» **Work required**
From the listing below, pull out all lines with "notes" in them.

» **Records for the task**

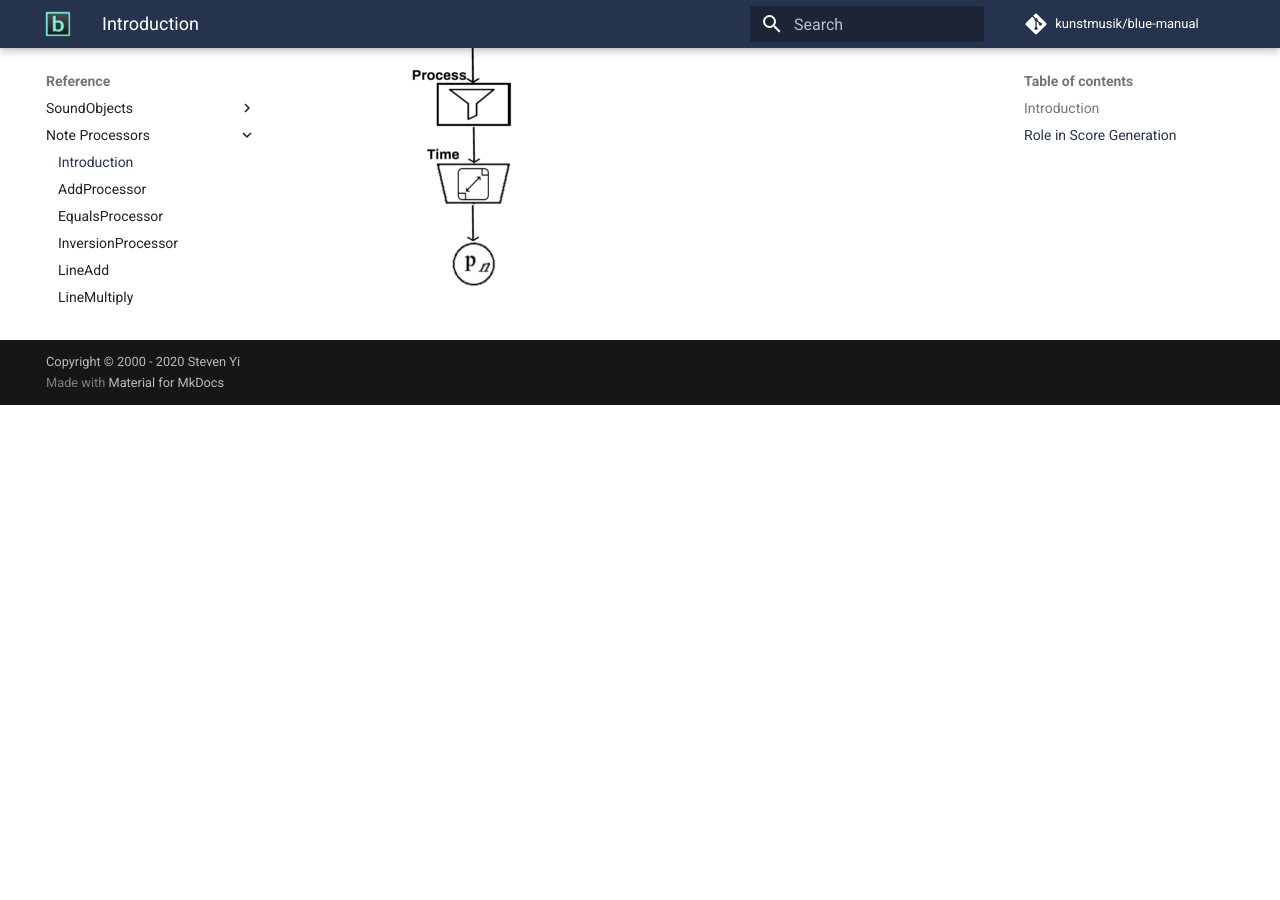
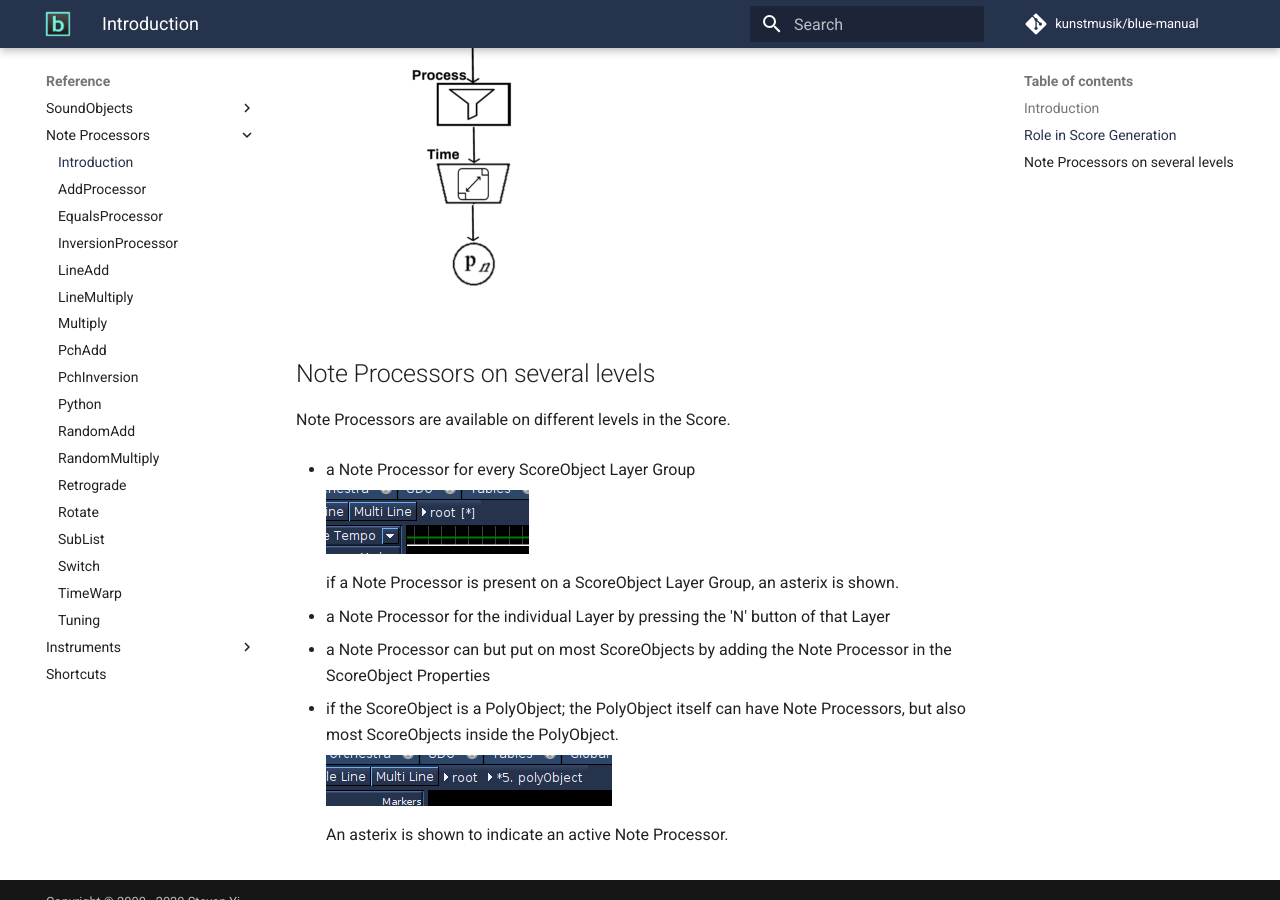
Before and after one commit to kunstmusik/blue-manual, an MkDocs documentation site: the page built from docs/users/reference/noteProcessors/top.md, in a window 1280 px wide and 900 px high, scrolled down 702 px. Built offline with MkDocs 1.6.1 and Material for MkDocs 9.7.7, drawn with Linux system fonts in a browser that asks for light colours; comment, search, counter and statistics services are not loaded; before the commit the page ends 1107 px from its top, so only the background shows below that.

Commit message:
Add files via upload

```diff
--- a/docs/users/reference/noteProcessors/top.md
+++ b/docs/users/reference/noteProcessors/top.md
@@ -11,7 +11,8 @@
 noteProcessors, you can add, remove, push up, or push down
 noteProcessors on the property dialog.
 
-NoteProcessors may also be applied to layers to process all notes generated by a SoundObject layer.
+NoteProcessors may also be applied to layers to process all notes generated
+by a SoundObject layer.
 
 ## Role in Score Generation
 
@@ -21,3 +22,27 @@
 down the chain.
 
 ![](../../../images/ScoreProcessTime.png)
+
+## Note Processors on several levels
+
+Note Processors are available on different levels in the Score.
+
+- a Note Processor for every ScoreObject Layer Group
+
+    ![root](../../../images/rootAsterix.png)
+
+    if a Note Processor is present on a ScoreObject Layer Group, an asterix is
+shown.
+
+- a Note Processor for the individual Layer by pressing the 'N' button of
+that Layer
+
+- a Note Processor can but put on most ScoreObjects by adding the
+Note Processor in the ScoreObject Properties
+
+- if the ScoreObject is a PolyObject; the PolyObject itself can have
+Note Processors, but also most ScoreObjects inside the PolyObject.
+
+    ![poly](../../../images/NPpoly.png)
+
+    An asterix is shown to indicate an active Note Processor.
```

» **Exercise response**
-NoteProcessors may also be applied to layers to process all notes generated by a SoundObject layer.
+NoteProcessors may also be applied to layers to process all notes generated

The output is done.